Hoggy's end has been the most sudden. No second chances for him. That seems harsher because he was the stoutest of yeoman, as ingenuous as his haystack of hair. No-one worked harder for his wickets, no-one celebrated them with more childlike delight, and no man hit a better off drive than the one he hit at Trent Bridge on that deathless summer evening. The best eight not out of all time.
His book throws the suddenness of his dropping into sharp relief. His wife had post-natal depression, he and she weren't getting on. He was getting depressed himself, 'doing a Tres, going cuckoo' as he told Vaughan, mid-over. One bad game and it was over. It was more than a dropping, because it came with a tolling bell. They said he'd lost his zip, that indefinable thing. Here one day, gone the next.

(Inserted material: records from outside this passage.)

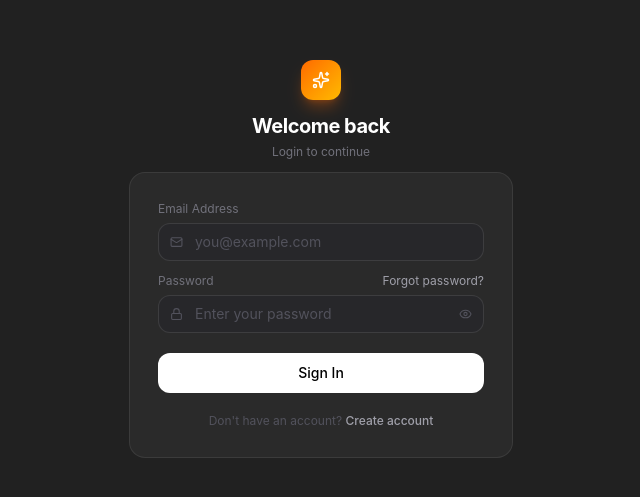
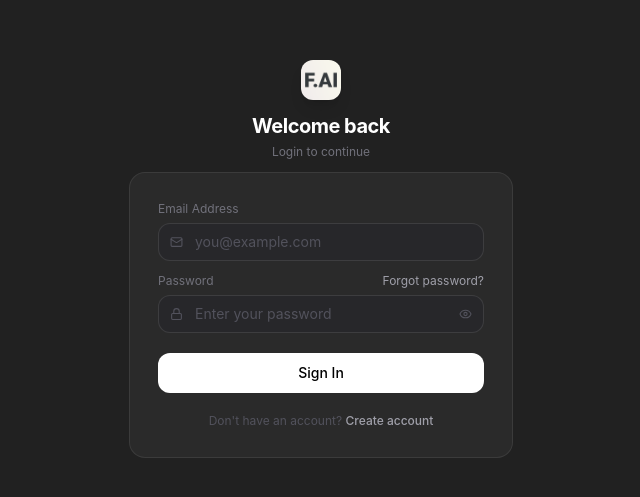
Before and after one commit to anbhav20/F.R.I.D.A.Y, a React (Vite) app in the folder frontend/: page /login in a window 1280 px wide. Shown: the part 141-638 px from the top of the page, without its empty margins (319-959 px from the left). Built offline with nearby package versions, Linux system fonts and the light colour scheme; no server answers.

Commit message:
fix sidebar import

```diff
--- a/frontend/components/Logo.jsx
+++ b/frontend/components/Logo.jsx
@@ -1,5 +1,3 @@
-import { Sparkles } from "lucide-react";
-
 function Logo({
   size = "md",
   title = "Create account",
@@ -8,19 +6,16 @@ function Logo({
   const sizes = {
     sm: {
       box: "w-6 h-6",
-      icon: 14,
       title: "text-base",
     },
 
     md: {
       box: "w-10 h-10",
-      icon: 18,
       title: "text-xl",
     },
 
     lg: {
       box: "w-14 h-14",
-      icon: 22,
       title: "text-2xl",
     },
   };
@@ -33,15 +28,16 @@ function Logo({
         className={`
           ${s.box}
           rounded-xl
-          bg-gradient-to-br
-          from-orange-500
-          to-amber-400
-          flex items-center justify-center
+          overflow-hidden
           mx-auto mb-3
-          shadow-lg shadow-orange-500/30
+          shadow-lg
         `}
       >
-        <Sparkles size={s.icon} className="text-white" />
+        <img
+          src="../public/favicon/favicon-96x96.png"
+          alt="F.R.I.D.A.Y AI Logo"
+          className="w-full h-full object-cover"
+        />
       </div>
 
       <h1 className={`${s.title} font-bold tracking-tight text-white`}>
--- a/frontend/src/features/auth/pages/Login.jsx
+++ b/frontend/src/features/auth/pages/Login.jsx
@@ -33,7 +33,7 @@ export default function Login() {
           subtitle="Login to continue"
         />
 
-        <div className="bg-[#2a2a2a] border border-white/[0.08] rounded-2xl p-7">
+        <div className="bg-[#2a2a2a] border border-white/8 rounded-2xl p-7">
           <AuthMessage />
 
           <form onSubmit={handleSubmit} className="space-y-3" noValidate>
--- a/frontend/src/features/auth/pages/SignUp.jsx
+++ b/frontend/src/features/auth/pages/SignUp.jsx
@@ -46,7 +46,7 @@ export default function Signup() {
           subtitle="Start using F.R.I.D.A.Y"
         />
 
-        <div className="bg-[#2a2a2a] border border-white/[0.08] rounded-2xl p-7">
+        <div className="bg-[#2a2a2a] border border-white/8 rounded-2xl p-7">
           <AuthMessage />
 
           <form onSubmit={handleSubmit} className="space-y-3" noValidate>
```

The cruelest thing of all is that it was fair, and that can be hard to accept. Hoggy needs a villain, and it seems like it's the ECB. 'We've had the same problems with the ECB since I started international cricket,' he says. 'There were people slagging them off when I first came in and there are people still slagging them off. And it's not the ECB who pick the side anyway. See if you can find a player with a good word to say about the ECB. What are they going to do, sue me for telling the truth?'
So Hoggy's bad guys are not his captain or his coach or the selectors, or even the time and circumstance that robbed him of his form, but the ECB, who can legitimately argue that they provide a stupendous lifestyle with awesome perks while it lasts.

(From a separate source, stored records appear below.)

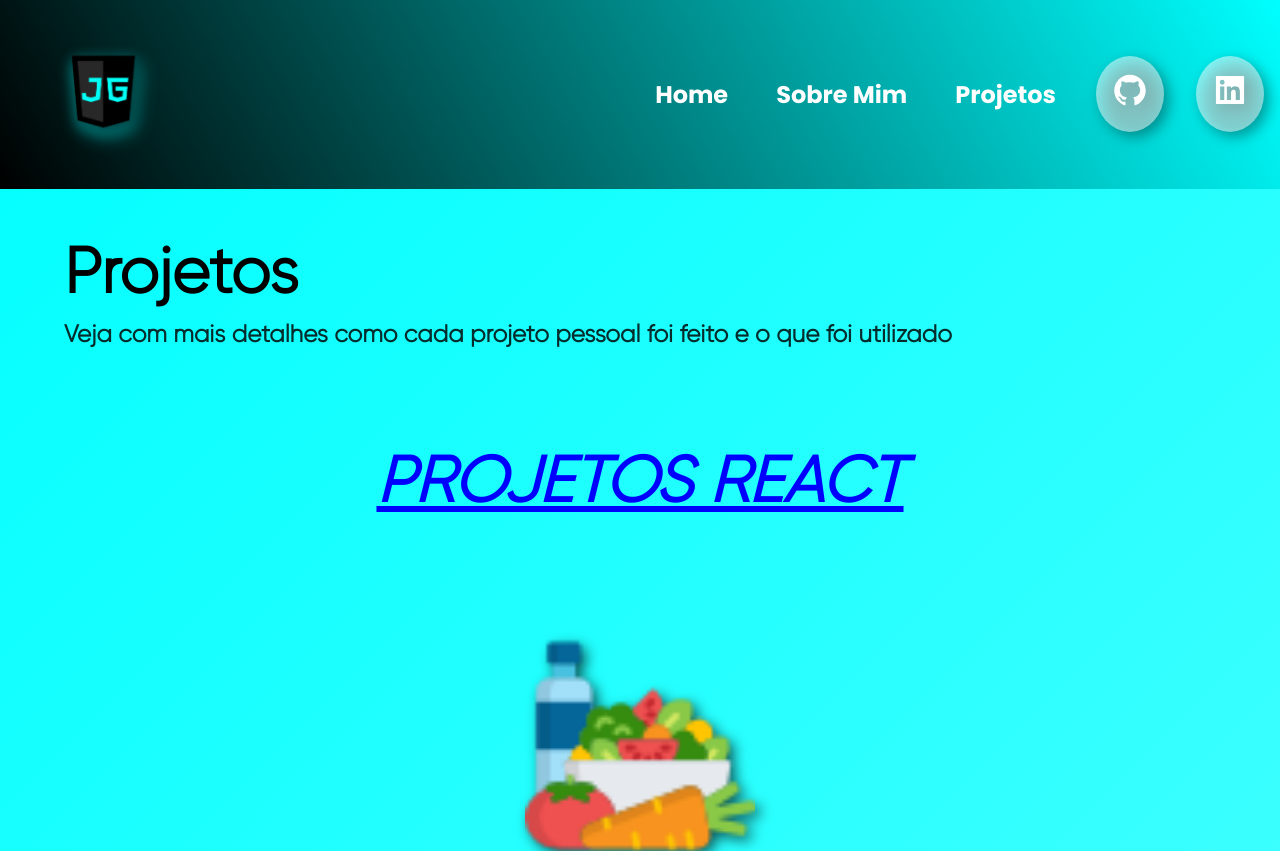
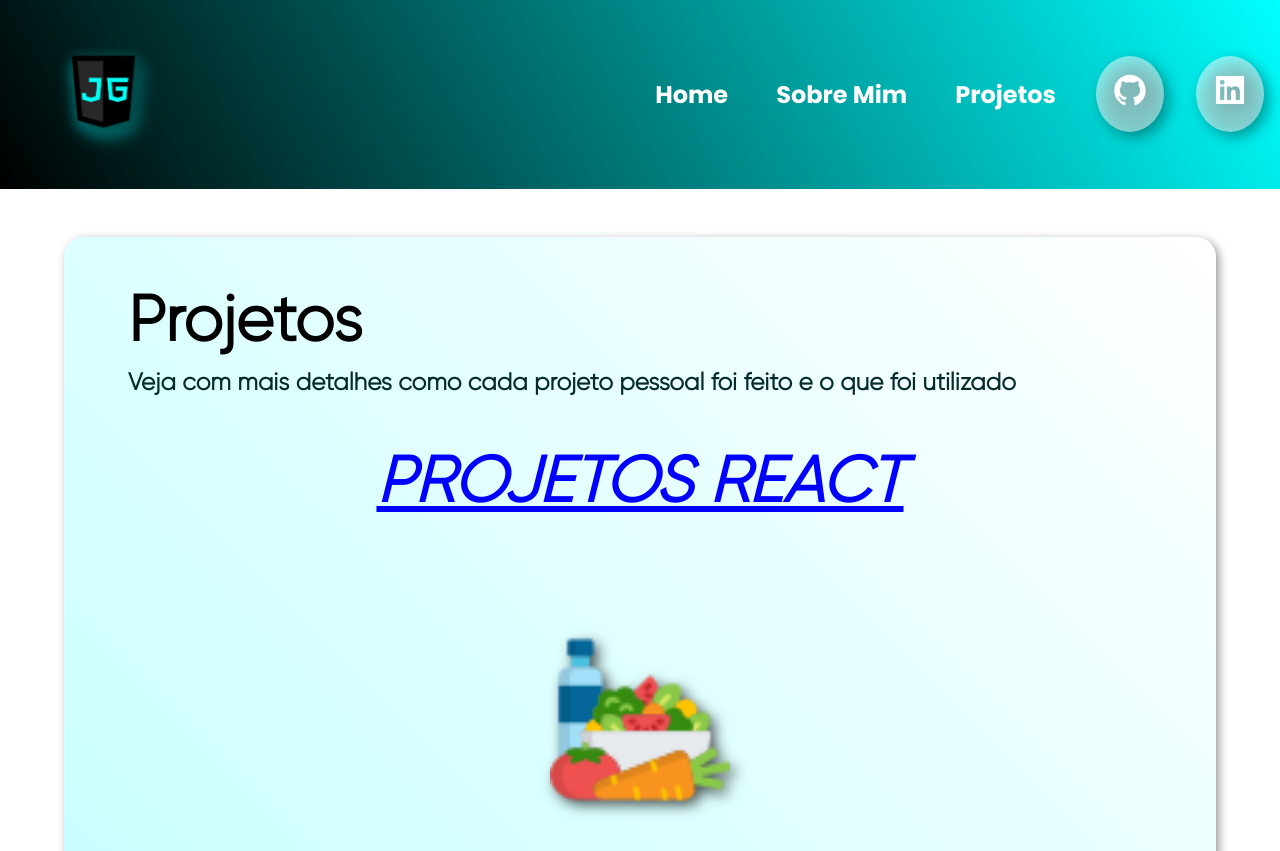
Before and after one commit to oAoj1/Portfolio, a React (Vite) app: page /projetos in a window 1280 px wide. Shown: the top 851 px of the page. Built offline with nearby package versions, Linux system fonts and the light colour scheme.

Commit message:
ajustando cores e espaçamentos

```diff
--- a/src/Components/Section/index.jsx
+++ b/src/Components/Section/index.jsx
@@ -40,7 +40,7 @@ export default function Section(){
                     <Fade left>
                         <div className="joaoContent">
                             <h1>Olá mundo, eu sou <span>João Gabriel</span> </h1>
-                            <p>Estou estudando <span>React</span> e busco 1º vaga como desenvolvedor júnior front-end web</p>
+                            <p>Estou estudando <span>React</span> e busco 1º vaga como desenvolvedor Front-end</p>
                         </div>
                     </Fade>
 
--- a/src/Pages/2_SobreMim.jsx
+++ b/src/Pages/2_SobreMim.jsx
@@ -8,6 +8,17 @@ export default function SobreMim(){
             <Header/>
                 <div className="sobreMimContent">
                     <h1>Sobre mim</h1>
+                    <div className="textoContent">
+                        <p>Meu nome é João Gabriel e desde pequeno sempre fui fascinado pela tecnologia e jogos eletrônicos. </p>
+
+                        <p>Em 2017 tive meu primeiro contato com o mundo dos códigos, Python, mas não dei continuidade.</p>
+
+                        <p>No meio de 2020 comecei a estudar HTML e CSS e a partir desse instante me apaixonei pela programação, mantive apenas por alguns meses criando pequenos sites então parei os estudos.</p>
+
+                        <p>No ano de 2022 voltei definitivamente, me aprimorei em HTML e CSS, aprendi sobre JavaScript e React, me aprofundei um pouco mais em Python e tive um breve experiência com TypeScript e Node.JS.</p>
+
+                        <p>Busco minha primeira vaga como Desenvolvedor Front-end web, cujo objetivo é ter conhecimento de como funciona uma StartUp ou uma empresa e explorar ainda mais minha criatividade e aprimorar minha lógica. Futuramente pretendo me tornar Full-stack.</p>
+                    </div>
 
                 </div>
             <Footer/>
--- a/src/Pages/3_Projetos.jsx
+++ b/src/Pages/3_Projetos.jsx
@@ -7,9 +7,9 @@ import ModeloProjetosRepositorios from '../Components/Projetos/Modelo/ModeloRepo
 
 export default function Projetos(){
     return(
-        <div className='megaContentProjects'>
+        <div>
             <Header/>
-
+                <div className="megaContentProjects">
                     <div className="tituloProjetosContent">
                         <h1>Projetos</h1>
                         <h2>Veja com mais detalhes como cada projeto pessoal foi feito e o que foi utilizado</h2>
@@ -20,6 +20,7 @@ export default function Projetos(){
                         <ModeloProjetosCursos/>
                         <ModeloProjetosRepositorios/>
                     </div>
+                </div>
 
             <Footer/>
         </div>
--- a/src/Styles/2_SobreMim.css
+++ b/src/Styles/2_SobreMim.css
@@ -1,6 +1,10 @@
 .sobreMimContent{
+    border-radius: 20px;
+    filter: drop-shadow(3px 3px 5px rgba(0,0,0,0.4));
     width: 100%;
-    padding: 3em 4em;
+    max-width: 90%;
+    margin: 3em auto;
+    padding:3em 4em;
     background:linear-gradient(45deg,#00ffff,#fff);
 }
 
@@ -8,3 +12,13 @@
     font-size: 4em;
     font-weight: bolder;
 }
+
+.textoContent{
+    width: 100%;
+    max-width: 90%;
+}
+
+.textoContent p{
+    padding: 1em 0;
+    font-size: 1.5em;
+}
--- a/src/Styles/3_Projetos.css
+++ b/src/Styles/3_Projetos.css
@@ -1,10 +1,11 @@
 .megaContentProjects{
+    border-radius: 20px;
+    filter: drop-shadow(3px 3px 5px rgba(0,0,0,0.4));
     width: 100%;
-    background:linear-gradient(-45deg,#fff,#00ffff);
-}
-
-.tituloProjetosContent{
-    padding: 3em 4em;
+    max-width: 90%;
+    margin: 3em auto;
+    padding:3em 4em;
+    background:linear-gradient(45deg,#00ffff,#fff);
 }
 
 .tituloProjetosContent h1{
@@ -17,4 +18,5 @@
 
 .descricaoProjetosContent{
     padding: 1em 4em 3em 4em;
+    margin: auto;
 }
```
Lines whose indentation alone changed are shown as unchanged.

Sadly, it's blame displacement. It's a soft-landing for the mind. The real bad guy here is sport, where one day you're in, and the next day you're out. Twas ever thus. It's hard, even harder when it's a good man like Hoggy, but it's what makes it great.